Original source (on modern site) | Article images: [1]

Officials are monitoring watercourses near to a Hessle factory destroyed in Wednesday's inferno as they also moved to reassure the public about toxins released into the air.

The Environment Agency confirmed it has commenced water sampling tests after the blaze at Bridgewood UK's plastic factory, which sent thick plumes of smoke high into the sky above Hull and forced tens of residents out of their homes.

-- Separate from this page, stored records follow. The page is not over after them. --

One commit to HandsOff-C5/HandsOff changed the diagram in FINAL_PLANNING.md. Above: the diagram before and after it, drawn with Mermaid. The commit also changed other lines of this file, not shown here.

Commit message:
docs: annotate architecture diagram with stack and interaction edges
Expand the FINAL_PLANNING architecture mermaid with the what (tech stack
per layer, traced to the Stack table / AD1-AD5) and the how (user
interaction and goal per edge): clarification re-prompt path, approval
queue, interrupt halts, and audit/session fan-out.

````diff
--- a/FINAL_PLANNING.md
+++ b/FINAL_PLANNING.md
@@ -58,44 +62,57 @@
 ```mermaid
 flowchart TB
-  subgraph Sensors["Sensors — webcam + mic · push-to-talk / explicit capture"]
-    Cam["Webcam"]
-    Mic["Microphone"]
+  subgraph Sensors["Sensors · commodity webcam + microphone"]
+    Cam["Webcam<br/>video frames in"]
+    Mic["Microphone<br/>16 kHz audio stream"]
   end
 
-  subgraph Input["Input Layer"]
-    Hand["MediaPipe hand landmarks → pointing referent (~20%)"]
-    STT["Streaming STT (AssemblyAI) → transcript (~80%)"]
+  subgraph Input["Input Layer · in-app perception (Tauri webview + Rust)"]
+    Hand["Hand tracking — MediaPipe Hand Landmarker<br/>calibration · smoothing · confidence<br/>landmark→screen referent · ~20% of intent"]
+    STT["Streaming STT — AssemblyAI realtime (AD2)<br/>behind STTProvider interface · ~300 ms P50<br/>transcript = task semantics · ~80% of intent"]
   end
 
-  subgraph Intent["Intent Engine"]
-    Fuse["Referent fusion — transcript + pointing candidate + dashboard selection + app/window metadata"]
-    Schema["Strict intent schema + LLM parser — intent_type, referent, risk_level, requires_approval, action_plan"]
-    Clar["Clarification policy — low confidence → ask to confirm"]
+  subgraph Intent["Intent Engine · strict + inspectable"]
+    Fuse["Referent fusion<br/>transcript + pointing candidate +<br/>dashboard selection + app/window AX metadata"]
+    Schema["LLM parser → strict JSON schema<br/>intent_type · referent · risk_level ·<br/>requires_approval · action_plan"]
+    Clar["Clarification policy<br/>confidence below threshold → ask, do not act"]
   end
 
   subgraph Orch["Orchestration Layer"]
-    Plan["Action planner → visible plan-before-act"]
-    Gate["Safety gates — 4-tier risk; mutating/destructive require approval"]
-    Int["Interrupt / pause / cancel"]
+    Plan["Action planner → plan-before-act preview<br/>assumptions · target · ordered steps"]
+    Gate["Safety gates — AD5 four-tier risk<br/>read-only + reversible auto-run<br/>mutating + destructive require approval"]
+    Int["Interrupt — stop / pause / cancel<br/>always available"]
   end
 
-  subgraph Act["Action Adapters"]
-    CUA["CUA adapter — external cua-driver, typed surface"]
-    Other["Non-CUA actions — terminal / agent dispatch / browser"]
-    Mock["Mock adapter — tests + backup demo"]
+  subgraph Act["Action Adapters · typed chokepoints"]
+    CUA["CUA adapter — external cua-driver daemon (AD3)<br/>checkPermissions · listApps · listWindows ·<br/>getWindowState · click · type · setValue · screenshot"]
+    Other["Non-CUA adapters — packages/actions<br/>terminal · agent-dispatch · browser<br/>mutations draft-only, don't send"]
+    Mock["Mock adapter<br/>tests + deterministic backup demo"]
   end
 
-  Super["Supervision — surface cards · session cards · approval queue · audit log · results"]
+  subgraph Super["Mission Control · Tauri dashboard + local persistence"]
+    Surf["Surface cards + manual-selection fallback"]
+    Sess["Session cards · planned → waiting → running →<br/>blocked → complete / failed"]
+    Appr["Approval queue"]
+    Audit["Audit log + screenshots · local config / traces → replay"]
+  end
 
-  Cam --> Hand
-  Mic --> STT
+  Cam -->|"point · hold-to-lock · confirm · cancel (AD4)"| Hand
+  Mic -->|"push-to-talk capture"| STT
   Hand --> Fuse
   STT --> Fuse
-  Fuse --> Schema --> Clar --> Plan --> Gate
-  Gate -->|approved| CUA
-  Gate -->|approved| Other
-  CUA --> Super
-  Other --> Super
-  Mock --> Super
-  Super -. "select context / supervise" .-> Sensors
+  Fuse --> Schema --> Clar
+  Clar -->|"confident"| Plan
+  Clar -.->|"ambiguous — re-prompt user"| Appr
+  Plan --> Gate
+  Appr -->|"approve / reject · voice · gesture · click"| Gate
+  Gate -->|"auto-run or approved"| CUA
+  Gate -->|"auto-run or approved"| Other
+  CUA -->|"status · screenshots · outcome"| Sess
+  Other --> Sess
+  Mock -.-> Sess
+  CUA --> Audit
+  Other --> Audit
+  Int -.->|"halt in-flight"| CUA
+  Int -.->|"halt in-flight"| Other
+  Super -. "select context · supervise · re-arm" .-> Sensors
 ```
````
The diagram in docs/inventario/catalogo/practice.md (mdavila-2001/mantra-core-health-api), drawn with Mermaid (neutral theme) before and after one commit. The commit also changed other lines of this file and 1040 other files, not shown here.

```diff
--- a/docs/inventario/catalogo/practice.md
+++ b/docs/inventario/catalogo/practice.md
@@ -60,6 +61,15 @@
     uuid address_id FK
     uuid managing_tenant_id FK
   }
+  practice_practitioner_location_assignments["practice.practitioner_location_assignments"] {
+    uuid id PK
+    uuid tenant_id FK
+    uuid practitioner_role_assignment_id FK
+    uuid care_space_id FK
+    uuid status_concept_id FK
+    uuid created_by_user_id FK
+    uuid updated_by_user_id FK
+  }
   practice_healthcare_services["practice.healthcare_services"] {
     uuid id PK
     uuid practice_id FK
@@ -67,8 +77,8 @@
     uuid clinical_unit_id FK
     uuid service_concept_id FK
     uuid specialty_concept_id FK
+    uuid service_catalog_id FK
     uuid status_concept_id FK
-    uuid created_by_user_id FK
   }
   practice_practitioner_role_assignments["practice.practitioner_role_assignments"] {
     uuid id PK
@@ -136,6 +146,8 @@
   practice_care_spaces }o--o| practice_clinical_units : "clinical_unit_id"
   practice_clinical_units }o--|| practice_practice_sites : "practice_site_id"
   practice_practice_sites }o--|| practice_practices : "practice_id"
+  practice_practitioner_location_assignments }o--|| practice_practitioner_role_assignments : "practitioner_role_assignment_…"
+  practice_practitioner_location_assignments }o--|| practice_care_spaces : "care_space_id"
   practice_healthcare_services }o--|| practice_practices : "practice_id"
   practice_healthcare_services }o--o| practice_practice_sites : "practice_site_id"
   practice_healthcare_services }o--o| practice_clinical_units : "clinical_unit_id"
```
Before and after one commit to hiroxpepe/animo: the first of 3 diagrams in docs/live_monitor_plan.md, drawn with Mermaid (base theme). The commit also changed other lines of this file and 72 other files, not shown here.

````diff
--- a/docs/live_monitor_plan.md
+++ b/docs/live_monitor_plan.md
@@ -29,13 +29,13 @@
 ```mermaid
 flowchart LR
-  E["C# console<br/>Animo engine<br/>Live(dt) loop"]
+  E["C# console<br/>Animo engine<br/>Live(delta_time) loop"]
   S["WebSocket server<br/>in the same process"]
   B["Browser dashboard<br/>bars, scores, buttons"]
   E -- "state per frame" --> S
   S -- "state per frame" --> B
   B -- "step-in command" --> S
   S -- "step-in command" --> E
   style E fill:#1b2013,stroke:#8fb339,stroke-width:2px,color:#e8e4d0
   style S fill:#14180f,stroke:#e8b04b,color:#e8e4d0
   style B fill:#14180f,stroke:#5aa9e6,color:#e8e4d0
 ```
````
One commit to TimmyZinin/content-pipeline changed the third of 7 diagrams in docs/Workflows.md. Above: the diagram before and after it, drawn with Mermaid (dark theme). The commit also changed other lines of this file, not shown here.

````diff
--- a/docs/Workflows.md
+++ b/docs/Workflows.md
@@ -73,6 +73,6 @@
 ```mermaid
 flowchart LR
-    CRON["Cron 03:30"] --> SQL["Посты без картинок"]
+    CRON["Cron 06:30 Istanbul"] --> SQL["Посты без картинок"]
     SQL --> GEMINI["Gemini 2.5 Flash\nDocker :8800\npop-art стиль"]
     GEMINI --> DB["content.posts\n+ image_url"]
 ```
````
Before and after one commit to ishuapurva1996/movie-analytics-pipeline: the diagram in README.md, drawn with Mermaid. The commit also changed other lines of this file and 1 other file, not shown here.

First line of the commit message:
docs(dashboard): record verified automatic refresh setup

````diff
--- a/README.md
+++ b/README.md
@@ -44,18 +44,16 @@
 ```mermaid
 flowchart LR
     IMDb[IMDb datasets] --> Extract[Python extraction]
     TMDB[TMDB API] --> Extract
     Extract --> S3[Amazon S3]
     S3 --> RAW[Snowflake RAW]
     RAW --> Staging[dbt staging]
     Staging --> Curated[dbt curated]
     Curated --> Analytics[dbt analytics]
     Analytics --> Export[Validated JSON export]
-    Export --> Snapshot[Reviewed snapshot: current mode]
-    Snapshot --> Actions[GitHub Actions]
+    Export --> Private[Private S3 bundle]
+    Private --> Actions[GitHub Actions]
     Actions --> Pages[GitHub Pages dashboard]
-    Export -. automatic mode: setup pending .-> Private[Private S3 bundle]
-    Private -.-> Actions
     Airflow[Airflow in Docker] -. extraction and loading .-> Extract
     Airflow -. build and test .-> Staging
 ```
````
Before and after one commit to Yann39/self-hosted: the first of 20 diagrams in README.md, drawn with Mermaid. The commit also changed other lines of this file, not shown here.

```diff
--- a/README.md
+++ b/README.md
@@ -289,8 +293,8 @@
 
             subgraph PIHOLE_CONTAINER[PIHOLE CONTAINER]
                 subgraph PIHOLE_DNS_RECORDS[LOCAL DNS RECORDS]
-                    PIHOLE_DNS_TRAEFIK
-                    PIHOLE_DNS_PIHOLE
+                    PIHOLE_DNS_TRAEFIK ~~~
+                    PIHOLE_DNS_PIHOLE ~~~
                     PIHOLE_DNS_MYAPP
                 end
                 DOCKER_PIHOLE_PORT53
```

Meanwhile, the UK Health Security Agency said the risk from toxins in the air is now "low".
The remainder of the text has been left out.